Difference listings –
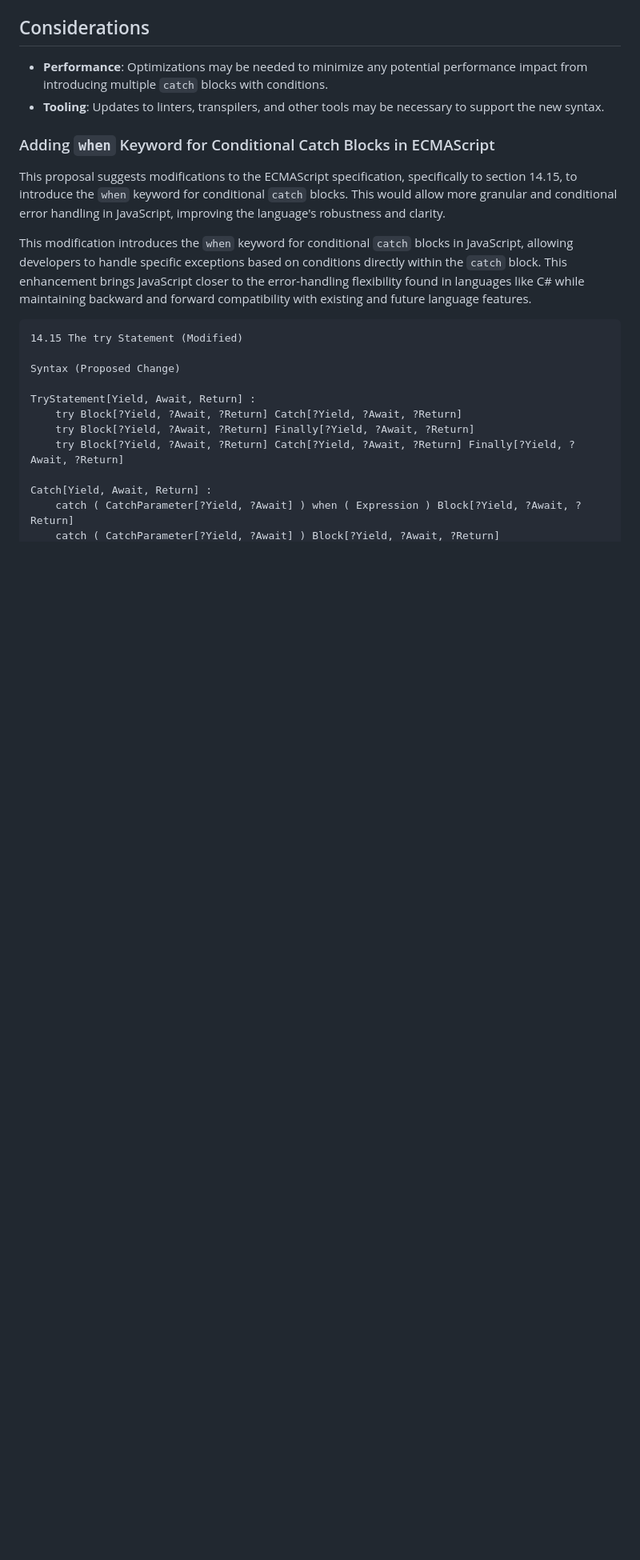
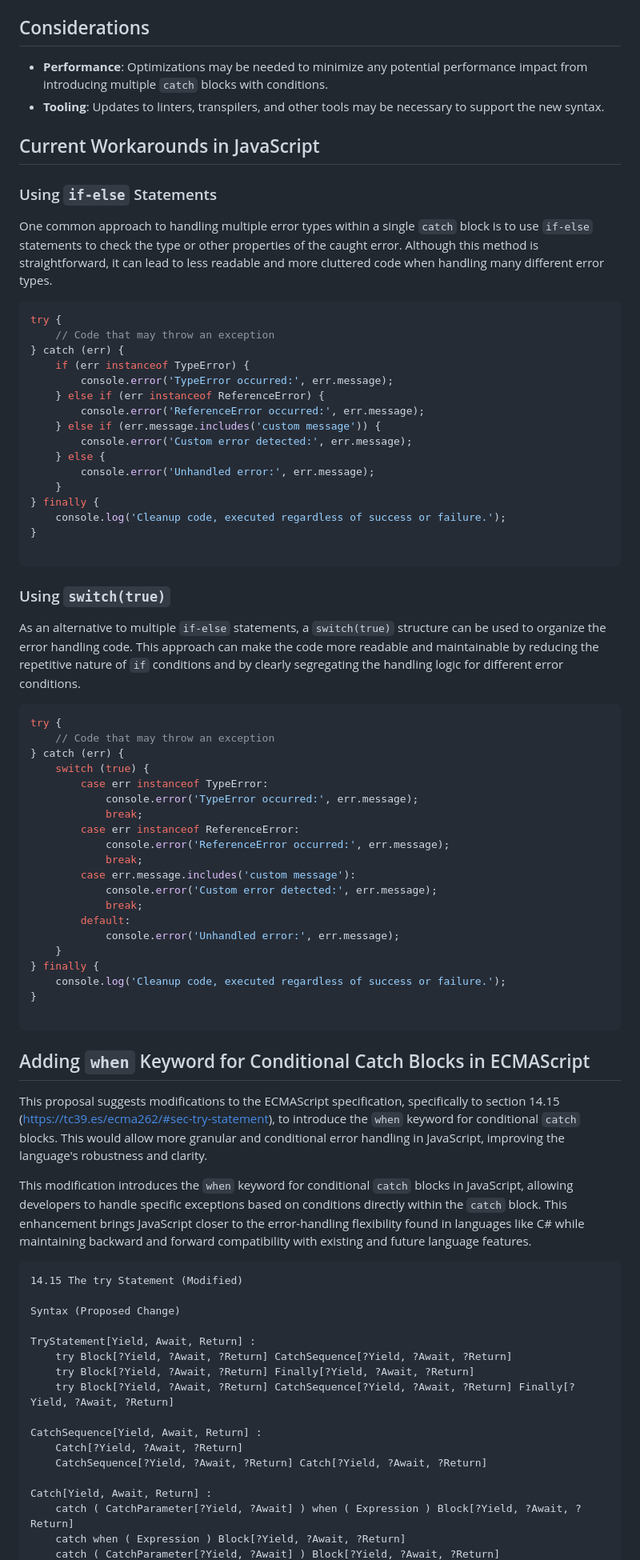
Before and after one commit to rafageist/proposal-multiple-catch-when, a Markdown page: README.md, the part around one of its changes. Shown at 80% size. Rendered like a GitHub page; blank space fills up the shorter version.

````diff
--- a/README.md
+++ b/README.md
@@ -76,9 +76,62 @@ finally {
 - **Performance**: Optimizations may be needed to minimize any potential performance impact from introducing multiple `catch` blocks with conditions.
 - **Tooling**: Updates to linters, transpilers, and other tools may be necessary to support the new syntax.
 
-### Adding `when` Keyword for Conditional Catch Blocks in ECMAScript
+## Current Workarounds in JavaScript
 
-This proposal suggests modifications to the ECMAScript specification, specifically to section 14.15, to introduce the `when` keyword for conditional `catch` blocks. This would allow more granular and conditional error handling in JavaScript, improving the language's robustness and clarity.
+### Using `if-else` Statements
+
+One common approach to handling multiple error types within a single `catch` block is to use `if-else` statements to check the type or other properties of the caught error. Although this method is straightforward, it can lead to less readable and more cluttered code when handling many different error types.
+
+```js
+try {
+    // Code that may throw an exception
+} catch (err) {
+    if (err instanceof TypeError) {
+        console.error('TypeError occurred:', err.message);
+    } else if (err instanceof ReferenceError) {
+        console.error('ReferenceError occurred:', err.message);
+    } else if (err.message.includes('custom message')) {
+        console.error('Custom error detected:', err.message);
+    } else {
+        console.error('Unhandled error:', err.message);
+    }
+} finally {
+    console.log('Cleanup code, executed regardless of success or failure.');
+}
+
+```
+
+### Using `switch(true)`
+
+As an alternative to multiple `if-else` statements, a `switch(true)` structure can be used to organize the error handling code. This approach can make the code more readable and maintainable by reducing the repetitive nature of `if` conditions and by clearly segregating the handling logic for different error conditions.
+
+```js
+try {
+    // Code that may throw an exception
+} catch (err) {
+    switch (true) {
+        case err instanceof TypeError:
+            console.error('TypeError occurred:', err.message);
+            break;
+        case err instanceof ReferenceError:
+            console.error('ReferenceError occurred:', err.message);
+            break;
+        case err.message.includes('custom message'):
+            console.error('Custom error detected:', err.message);
+            break;
+        default:
+            console.error('Unhandled error:', err.message);
+    }
+} finally {
+    console.log('Cleanup code, executed regardless of success or failure.');
+}
+
+```
+
+
+## Adding `when` Keyword for Conditional Catch Blocks in ECMAScript
+
+This proposal suggests modifications to the ECMAScript specification, specifically to section 14.15 (https://tc39.es/ecma262/#sec-try-statement), to introduce the `when` keyword for conditional `catch` blocks. This would allow more granular and conditional error handling in JavaScript, improving the language's robustness and clarity.
 
 This modification introduces the `when` keyword for conditional `catch` blocks in JavaScript, allowing developers to handle specific exceptions based on conditions directly within the `catch` block. This enhancement brings JavaScript closer to the error-handling flexibility found in languages like C# while maintaining backward and forward compatibility with existing and future language features.
 
@@ -88,10 +141,15 @@ This modification introduces the `when` keyword for conditional `catch` blocks i
 Syntax (Proposed Change)
 
 TryStatement[Yield, Await, Return] :
-    try Block[?Yield, ?Await, ?Return] Catch[?Yield, ?Await, ?Return]
+    try Block[?Yield, ?Await, ?Return] CatchSequence[?Yield, ?Await, ?Return]
     try Block[?Yield, ?Await, ?Return] Finally[?Yield, ?Await, ?Return]
-    try Block[?Yield, ?Await, ?Return] Catch[?Yield, ?Await, ?Return] Finally[?Yield, ?Await, ?Return]
+    try Block[?Yield, ?Await, ?Return] CatchSequence[?Yield, ?Await, ?Return] Finally[?Yield, ?Await, ?Return]
+
+CatchSequence[Yield, Await, Return] :
+    Catch[?Yield, ?Await, ?Return]
+    CatchSequence[?Yield, ?Await, ?Return] Catch[?Yield, ?Await, ?Return]
 
 Catch[Yield, Await, Return] :
     catch ( CatchParameter[?Yield, ?Await] ) when ( Expression ) Block[?Yield, ?Await, ?Return]
+    catch when ( Expression ) Block[?Yield, ?Await, ?Return]
     catch ( CatchParameter[?Yield, ?Await] ) Block[?Yield, ?Await, ?Return]
````
Also changed, not shown: other parts of README.md (+22 -30 lines).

WORK TASK – Lines that hold the word "console" are the ones to copy from the entries above.

EXERCISE OUTPUT –
+        console.error('TypeError occurred:', err.message);
+        console.error('ReferenceError occurred:', err.message);
+        console.error('Custom error detected:', err.message);
+        console.error('Unhandled error:', err.message);
+    console.log('Cleanup code, executed regardless of success or failure.');
+            console.error('TypeError occurred:', err.message);
+            console.error('ReferenceError occurred:', err.message);
+            console.error('Custom error detected:', err.message);
+            console.error('Unhandled error:', err.message);
+    console.log('Cleanup code, executed regardless of success or failure.');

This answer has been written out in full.